A secretive appeals system has been reducing the punishments of Chicago police officers no matter how serious their misconduct, the Chicago Tribune report and ProPublica Illinois report. The practice undercuts the results of lengthy investigations and layers of review long after the public believes the cases were concluded. The news outlets found that 85 percent of disciplinary cases handled through the Chicago Police Department’s grievance process since 2010 led to officers receiving shorter suspensions or, in many cases, having their punishments overturned entirely. A suspension for punching a handcuffed arrestee, all caught on camera? Negotiable. Discipline for making racially insensitive comments during a traffic stop?
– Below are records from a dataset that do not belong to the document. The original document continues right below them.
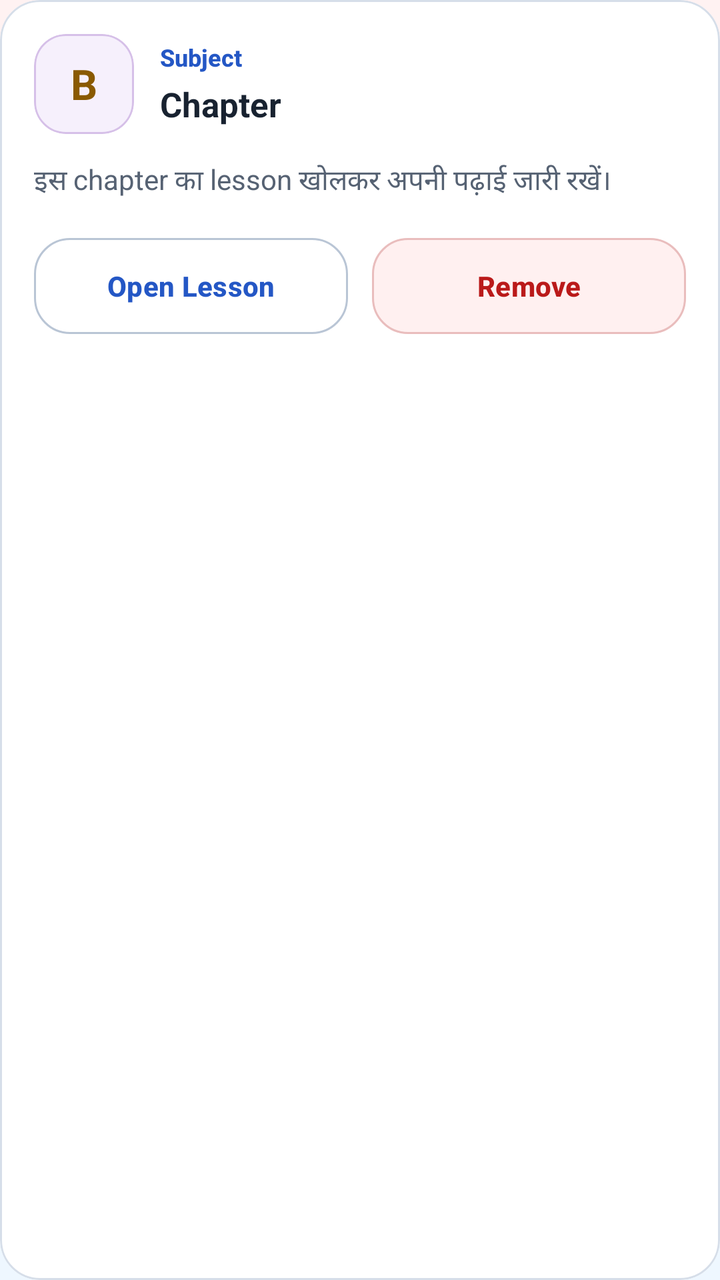
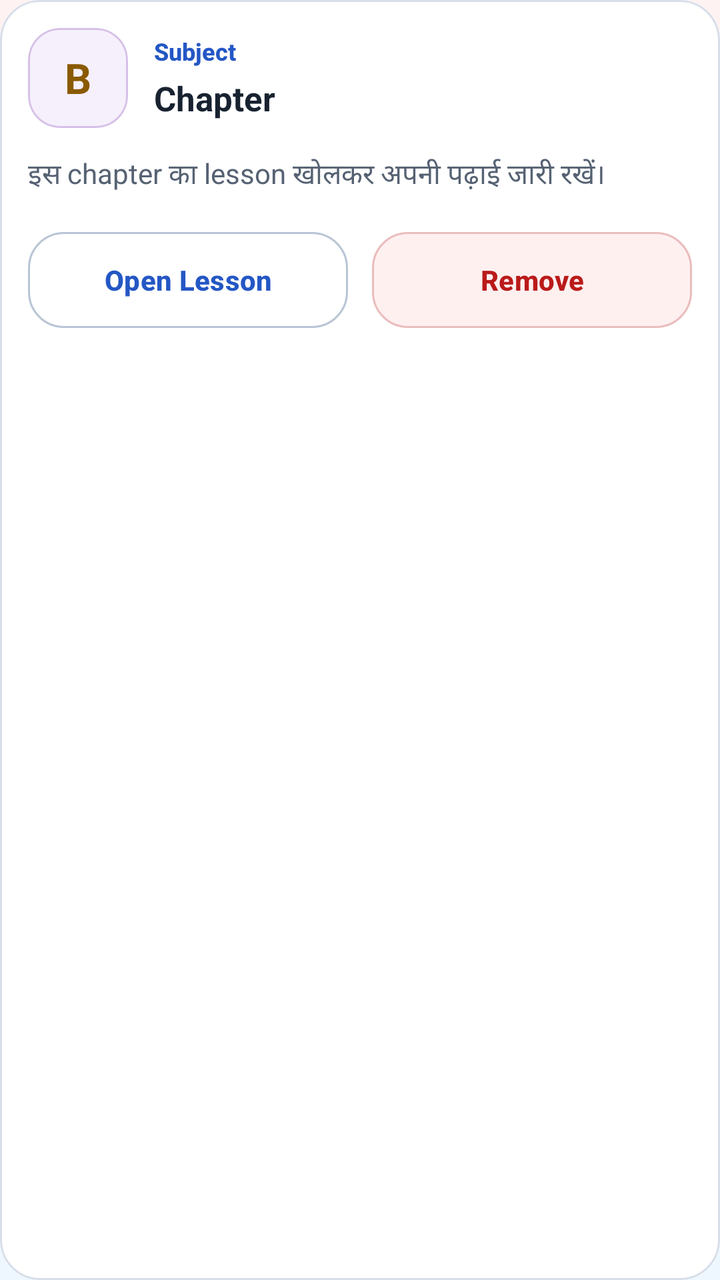

Compare the two renders of this Android layout. The source of the first and the diff that turns it into the second are given below.
<!-- AndroidManifest.xml: application theme Theme.StudySaathi -->
<!-- res/layout/item_chapter_bookmark.xml -->
<?xml version="1.0" encoding="utf-8"?>
<com.google.android.material.card.MaterialCardView xmlns:android="http://schemas.android.com/apk/res/android"
    xmlns:app="http://schemas.android.com/apk/res-auto"
    android:layout_width="match_parent"
    android:layout_height="wrap_content"
    android:layout_marginBottom="13dp"
    android:clickable="true"
    android:focusable="true"
    android:foreground="?attr/selectableItemBackground"
    app:cardBackgroundColor="@color/ss_surface"
    app:cardCornerRadius="20dp"
    app:cardElevation="0dp"
    app:strokeColor="@color/ss_outline"
    app:strokeWidth="1dp">

    <LinearLayout
        android:layout_width="match_parent"
        android:layout_height="wrap_content"
        android:orientation="vertical"
        android:padding="17dp">

        <LinearLayout
            android:layout_width="match_parent"
            android:layout_height="wrap_content"
            android:gravity="center_vertical"
            android:orientation="horizontal">

            <com.google.android.material.card.MaterialCardView
                android:layout_width="50dp"
                android:layout_height="50dp"
                app:cardBackgroundColor="@color/ss_purple_soft"
                app:cardCornerRadius="16dp"
                app:cardElevation="0dp"
                app:strokeColor="@color/ss_purple_border"
                app:strokeWidth="1dp">

                <TextView
                    android:layout_width="match_parent"
                    android:layout_height="match_parent"
                    android:fontFamily="sans-serif-rounded"
                    android:gravity="center"
                    android:text="B"
                    android:textColor="@color/ss_tertiary"
                    android:textSize="21sp"
                    android:textStyle="bold" />

            </com.google.android.material.card.MaterialCardView>

            <LinearLayout
                android:layout_width="0dp"
                android:layout_height="wrap_content"
                android:layout_marginStart="13dp"
                android:layout_weight="1"
                android:orientation="vertical">

                <TextView
                    android:id="@+id/textBookmarkSubject"
                    android:layout_width="match_parent"
                    android:layout_height="wrap_content"
                    android:fontFamily="sans-serif-medium"
                    android:text="Subject"
                    android:textColor="@color/ss_primary"
                    android:textSize="12sp"
                    android:textStyle="bold" />

                <TextView
                    android:id="@+id/textBookmarkChapter"
                    android:layout_width="match_parent"
                    android:layout_height="wrap_content"
                    android:layout_marginTop="4dp"
                    android:fontFamily="sans-serif-rounded"
                    android:text="Chapter"
                    android:textColor="@color/ss_text_primary"
                    android:textSize="17sp"
                    android:textStyle="bold" />

            </LinearLayout>

        </LinearLayout>

        <TextView
            android:id="@+id/textBookmarkDescription"
            android:layout_width="match_parent"
            android:layout_height="wrap_content"
            android:layout_marginTop="13dp"
            android:ellipsize="end"
            android:fontFamily="sans-serif"
            android:lineSpacingExtra="3dp"
            android:maxLines="4"
            android:text="@string/bookmarks_default_description"
            android:textColor="@color/ss_text_secondary"
            android:textSize="14sp" />

        <LinearLayout
            android:layout_width="match_parent"
            android:layout_height="wrap_content"
            android:layout_marginTop="14dp"
            android:orientation="horizontal">

            <com.google.android.material.button.MaterialButton
                android:id="@+id/buttonOpenBookmarkLesson"
                style="@style/Widget.StudySaathi.Button.Outlined"
                android:layout_width="0dp"
                android:layout_height="wrap_content"
                android:layout_marginEnd="6dp"
                android:layout_weight="1"
                android:text="@string/bookmarks_open_lesson"
                android:textAllCaps="false" />

            <com.google.android.material.button.MaterialButton
                android:id="@+id/buttonRemoveBookmark"
                style="@style/Widget.StudySaathi.Button.Outlined"
                android:layout_width="0dp"
                android:layout_height="wrap_content"
                android:layout_marginStart="6dp"
                android:layout_weight="1"
                android:text="@string/bookmarks_remove_button"
                android:textAllCaps="false"
                android:textColor="@color/ss_error"
                app:backgroundTint="@color/ss_red_soft"
                app:strokeColor="@color/ss_red_border" />

        </LinearLayout>

    </LinearLayout>

</com.google.android.material.card.MaterialCardView>
<!-- resources referenced by this layout -->
<resources>
  <color name="ss_error">#BA1A1A</color>
  <color name="ss_outline">#D6DEE9</color>
  <color name="ss_primary">#2457C5</color>
  <color name="ss_purple_border">#D6C0E8</color>
  <color name="ss_purple_soft">#F6F0FC</color>
  <color name="ss_red_border">#E9BDBD</color>
  <color name="ss_red_soft">#FFF0F0</color>
  <color name="ss_surface">#FFFFFF</color>
  <color name="ss_tertiary">#8A5A00</color>
  <color name="ss_text_primary">#182230</color>
  <color name="ss_text_secondary">#566273</color>
  <string name="bookmarks_default_description">
          इस chapter का lesson खोलकर अपनी पढ़ाई जारी रखें।
      </string>
  <string name="bookmarks_open_lesson">
          Open Lesson
      </string>
  <string name="bookmarks_remove_button">
          Remove
      </string>
  <style name="Widget.StudySaathi.Button.Outlined" parent="Widget.Material3.Button.OutlinedButton">
          <item name="cornerRadius">18dp</item>
          <item name="android:minHeight">56dp</item>
          <item name="android:textStyle">bold</item>
          <item name="strokeColor">@color/ss_outline_strong</item>
          <item name="android:textColor">@color/ss_primary</item>
      </style>
  <color name="ss_outline_strong">#B9C5D5</color>
  <color name="ss_on_primary">#FFFFFF</color>
  <color name="ss_blue_soft">#EAF2FF</color>
  <color name="ss_primary_dark">#173F99</color>
  <color name="ss_secondary">#087F8C</color>
  <color name="ss_on_secondary">#FFFFFF</color>
  <color name="ss_teal_soft">#EAF8F8</color>
  <color name="ss_on_tertiary">#FFFFFF</color>
  <color name="ss_yellow_soft">#FFF8E8</color>
  <color name="ss_background">#F7F9FC</color>
  <color name="ss_surface_soft">#F0F4FA</color>
  <color name="white">#FFFFFFFF</color>
  <!-- drawable bg_app_soft_mix (drawable) -->
  <?xml version="1.0" encoding="utf-8"?>
  <shape xmlns:android="http://schemas.android.com/apk/res/android"
      android:shape="rectangle">
  
      <gradient
          android:angle="270"
          android:centerColor="#F2FBF3"
          android:endColor="#EEF7FF"
          android:startColor="#FFF2F2"
          android:type="linear" />
  
  </shape>
  <!-- unchanged entries left out for length: 1 -->
</resources>

<!-- the commit's change to res/layout/item_chapter_bookmark.xml (unified diff, before → after) -->
@@ -17,7 +17,7 @@
         android:layout_width="match_parent"
         android:layout_height="wrap_content"
         android:orientation="vertical"
-        android:padding="17dp">
+        android:padding="14dp">
 
         <LinearLayout
             android:layout_width="match_parent"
Tossed out and expunged from the record. Punishments for making false statements, an offense for which the department says it has zero tolerance? Those, too, were wiped away as if they never happened.
The result has been the weakening of a police accountability system that rarely finds fault with officers’ actions in the first place. The department’s labor office operates behind closed doors according to requirements in the police union contract. Victims and complainants are not told when an officer filed a grievance nor are they notified of its outcome. The decisions that overturn discipline can have little to do with the facts behind the misconduct. The police department has no system to track cases, so reporters used data and records from the department and its oversight agency to follow more than 300 disciplinary cases, analyzing changes between the original discipline orders and the outcomes. Of 314 appeals the police union pursued on behalf of officers between February 2010 and February 2017, 266 led to favorable outcomes for officers. Police had their punishments reduced or — in 58 of those cases — had them overturned entirely.